If you are planning to take a loan from a bank on a floating rate to buy a house, it will be linked to MCLR.Your home and auto loans rates are set to rise as several banks, led by India’s largest public sector Bank State Bank of India have raised their marginal cost of fund-based lending rates (MCLR) in the last three days.

MCLR, which came into effect from April 1, 2016, is the minimum rate below which banks are not permitted to lend. This week SBI, Bank of Baroda, Kotak Mahindra Bank and Axis Bank raised rates. This is the first time that such a raise has occurred since 2019, implying that the soft rates regime that has prevailed for the last three years is coming to and end as India battles inflation.
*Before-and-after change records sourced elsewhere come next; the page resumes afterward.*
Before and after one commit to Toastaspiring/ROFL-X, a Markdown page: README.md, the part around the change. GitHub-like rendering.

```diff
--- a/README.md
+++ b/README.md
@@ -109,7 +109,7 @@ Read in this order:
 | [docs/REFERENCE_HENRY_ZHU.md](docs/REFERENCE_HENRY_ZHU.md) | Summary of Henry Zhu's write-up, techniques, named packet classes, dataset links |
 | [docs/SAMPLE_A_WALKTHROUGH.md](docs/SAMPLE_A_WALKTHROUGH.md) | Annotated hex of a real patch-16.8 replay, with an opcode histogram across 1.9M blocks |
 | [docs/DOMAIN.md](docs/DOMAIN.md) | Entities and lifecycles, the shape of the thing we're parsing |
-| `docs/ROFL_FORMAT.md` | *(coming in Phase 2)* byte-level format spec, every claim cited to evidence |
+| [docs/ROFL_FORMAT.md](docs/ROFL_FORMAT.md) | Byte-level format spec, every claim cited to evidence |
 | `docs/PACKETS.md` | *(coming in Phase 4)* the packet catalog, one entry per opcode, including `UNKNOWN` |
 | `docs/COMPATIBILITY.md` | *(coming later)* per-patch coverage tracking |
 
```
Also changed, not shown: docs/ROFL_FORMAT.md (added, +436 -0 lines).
“Since the onset of the Covid, on the median basis, the banks have cut their 1-year MCLR by 110 bps as compared to 130 bps cut in their 1-year deposit rates. As we expect the credit growth to further improve and liquidity surpluses to reduce in the ongoing year, we expect the banks to hike their deposit rates, which will result in an increase in their MCLRs also,” said Anil Gupta, Vice President & Co-Group Head, ICRA.
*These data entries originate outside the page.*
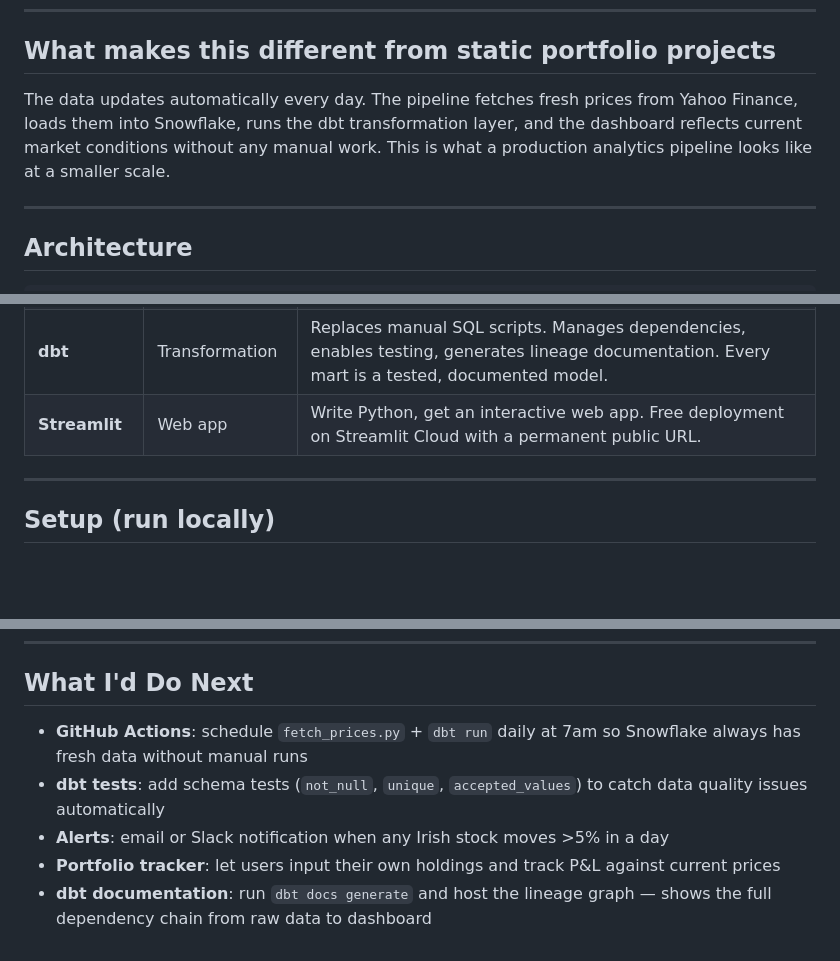
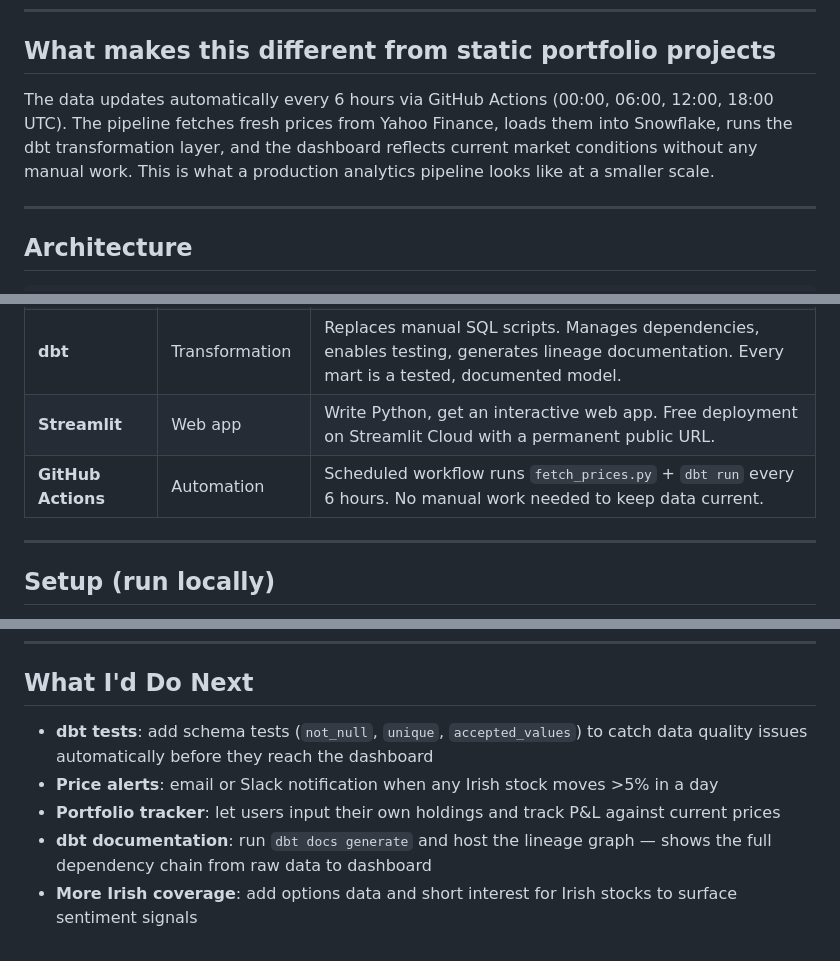
Before and after one commit to Sammit81/irish-market-intelligence, a Markdown page: README.md, 3 parts joined by grey strips. Rendered like a GitHub page; blank space fills up the shorter version.

Commit message:
docs: update README to reflect 6-hour refresh and GitHub Actions as done
Co-Authored-By: Claude Sonnet 4.6 <noreply@anthropic.com>

```diff
--- a/README.md
+++ b/README.md
@@ -8,7 +8,7 @@ A live financial markets dashboard tracking 28 assets across Irish, European, an
 
 ## What makes this different from static portfolio projects
 
-The data updates automatically every day. The pipeline fetches fresh prices from Yahoo Finance, loads them into Snowflake, runs the dbt transformation layer, and the dashboard reflects current market conditions without any manual work. This is what a production analytics pipeline looks like at a smaller scale.
+The data updates automatically every 6 hours via GitHub Actions (00:00, 06:00, 12:00, 18:00 UTC). The pipeline fetches fresh prices from Yahoo Finance, loads them into Snowflake, runs the dbt transformation layer, and the dashboard reflects current market conditions without any manual work. This is what a production analytics pipeline looks like at a smaller scale.
 
 ---
 
@@ -92,6 +92,7 @@ Colour-coded volatility ranking (🟢 Low / 🟡 Medium / 🔴 High). Correlatio
 | **Snowflake** | Cloud warehouse | Industry standard in Dublin. Native Streamlit connector, scales without configuration. |
 | **dbt** | Transformation | Replaces manual SQL scripts. Manages dependencies, enables testing, generates lineage documentation. Every mart is a tested, documented model. |
 | **Streamlit** | Web app | Write Python, get an interactive web app. Free deployment on Streamlit Cloud with a permanent public URL. |
+| **GitHub Actions** | Automation | Scheduled workflow runs `fetch_prices.py` + `dbt run` every 6 hours. No manual work needed to keep data current. |
 
 ---
 
@@ -125,8 +126,8 @@ Open `http://localhost:8501`.
 
 ## What I'd Do Next
 
-- **GitHub Actions**: schedule `fetch_prices.py` + `dbt run` daily at 7am so Snowflake always has fresh data without manual runs
-- **dbt tests**: add schema tests (`not_null`, `unique`, `accepted_values`) to catch data quality issues automatically
-- **Alerts**: email or Slack notification when any Irish stock moves >5% in a day
+- **dbt tests**: add schema tests (`not_null`, `unique`, `accepted_values`) to catch data quality issues automatically before they reach the dashboard
+- **Price alerts**: email or Slack notification when any Irish stock moves >5% in a day
 - **Portfolio tracker**: let users input their own holdings and track P&L against current prices
 - **dbt documentation**: run `dbt docs generate` and host the lineage graph — shows the full dependency chain from raw data to dashboard
+- **More Irish coverage**: add options data and short interest for Irish stocks to surface sentiment signals
```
Interest rates have been low for the last few years. Now public sector and private sector banks have started increasing lending rates, initiated by SBI. This results in costlier consumer loans like car, home and personal loans. SBI raised its MCLR by 10 basis points or 0.1 percentage point across all tenures, while the other three have raised it by 5 bps, or 0.05 percent across the board.

Effective April 15, SBI’s MCLR of one-year stands at 7.1%, two-year at 7.3% and three-year at 7.4%. Axis Bank’s one-year MCLR effective April 18 is at 7.4%, two and three years at 7.5% and 7.55%, respectively.
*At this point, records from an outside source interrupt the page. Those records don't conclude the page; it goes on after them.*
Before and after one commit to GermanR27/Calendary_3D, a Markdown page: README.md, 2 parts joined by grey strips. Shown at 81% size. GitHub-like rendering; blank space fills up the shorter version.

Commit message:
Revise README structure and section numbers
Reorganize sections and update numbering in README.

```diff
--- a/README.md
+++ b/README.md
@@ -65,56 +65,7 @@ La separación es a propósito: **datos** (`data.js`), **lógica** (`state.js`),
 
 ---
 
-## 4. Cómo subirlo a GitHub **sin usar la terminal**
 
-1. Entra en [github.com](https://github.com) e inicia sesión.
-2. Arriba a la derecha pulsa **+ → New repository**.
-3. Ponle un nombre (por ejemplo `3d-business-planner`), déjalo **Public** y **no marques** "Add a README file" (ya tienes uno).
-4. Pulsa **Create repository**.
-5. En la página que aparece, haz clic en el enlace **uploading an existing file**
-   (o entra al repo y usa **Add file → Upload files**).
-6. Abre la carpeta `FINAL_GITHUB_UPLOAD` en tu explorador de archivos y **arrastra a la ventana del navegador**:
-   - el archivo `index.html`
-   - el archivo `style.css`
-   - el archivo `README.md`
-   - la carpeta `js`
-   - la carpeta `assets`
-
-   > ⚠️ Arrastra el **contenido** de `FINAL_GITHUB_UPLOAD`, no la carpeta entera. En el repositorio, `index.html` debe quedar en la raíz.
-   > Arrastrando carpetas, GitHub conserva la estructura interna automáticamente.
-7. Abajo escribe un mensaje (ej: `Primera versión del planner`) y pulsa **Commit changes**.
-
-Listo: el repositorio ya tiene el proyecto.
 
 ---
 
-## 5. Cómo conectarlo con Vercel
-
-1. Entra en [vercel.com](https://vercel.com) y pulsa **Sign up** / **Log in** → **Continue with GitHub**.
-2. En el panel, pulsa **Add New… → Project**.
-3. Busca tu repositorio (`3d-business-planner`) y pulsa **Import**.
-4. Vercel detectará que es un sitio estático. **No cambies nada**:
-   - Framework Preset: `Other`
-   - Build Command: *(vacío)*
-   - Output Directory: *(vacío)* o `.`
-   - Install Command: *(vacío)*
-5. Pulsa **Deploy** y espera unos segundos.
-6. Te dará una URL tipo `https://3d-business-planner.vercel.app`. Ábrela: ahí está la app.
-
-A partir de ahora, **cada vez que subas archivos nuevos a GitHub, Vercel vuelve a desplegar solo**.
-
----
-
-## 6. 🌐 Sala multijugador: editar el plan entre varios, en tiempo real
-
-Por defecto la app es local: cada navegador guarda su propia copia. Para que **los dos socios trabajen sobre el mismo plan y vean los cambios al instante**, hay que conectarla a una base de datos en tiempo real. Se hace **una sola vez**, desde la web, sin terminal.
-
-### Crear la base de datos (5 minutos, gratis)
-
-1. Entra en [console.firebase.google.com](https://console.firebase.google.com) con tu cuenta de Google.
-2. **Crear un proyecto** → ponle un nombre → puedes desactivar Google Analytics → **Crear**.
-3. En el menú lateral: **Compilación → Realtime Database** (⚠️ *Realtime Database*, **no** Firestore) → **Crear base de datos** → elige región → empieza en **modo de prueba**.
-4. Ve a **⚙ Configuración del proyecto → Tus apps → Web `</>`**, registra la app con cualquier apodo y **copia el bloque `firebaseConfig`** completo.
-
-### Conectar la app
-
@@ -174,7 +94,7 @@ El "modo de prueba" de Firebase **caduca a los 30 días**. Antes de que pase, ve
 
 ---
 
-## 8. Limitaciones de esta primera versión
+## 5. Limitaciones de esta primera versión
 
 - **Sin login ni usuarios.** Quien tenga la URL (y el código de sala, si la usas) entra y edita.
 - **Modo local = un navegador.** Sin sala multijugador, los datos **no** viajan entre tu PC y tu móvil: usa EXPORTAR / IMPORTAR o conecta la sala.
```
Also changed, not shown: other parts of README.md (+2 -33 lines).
“From the beginning of 2022, banks have started increasing deposits rate. This leads to a wider gap between lending rate and deposit rates. Inflationary pressure is also rising and this will force RBI to increase repo rate soon. This move will further increase lending rates,” said Sucheta Mahapatra, managing director of Personal finance app Branch.

The history: The Reserve Bank of India (RBI) had issued guidelines on computing interest rates on advances based on the Marginal Cost of Funds based Lending Rate (MCLR) to banks vide circular dated December 17, 2015. It came into effect on April 1, 2016. It was introduced to help the banks become more competitive and improve transparency in loan pricing.

Why now?

“The raising of MCLR s primarily due to twofold factors emerging from the broad guidance of a lesser accommodative policy in future by the RBI and tweaking of the reverse repo rate. Given the kind of oil price fluctuations and a sharp rise in other commodity prices, immediate control of inflation is not seemingly possible and a rise in repo rate by RBI is expected soon.

Moreover SBI had raised its fixed deposits rates in February to maintain its profit spread the increase in MCLR is a logical step,” said Jyoti Prakash Gadia, Managing Director, Resurgent India, an investment banking firm.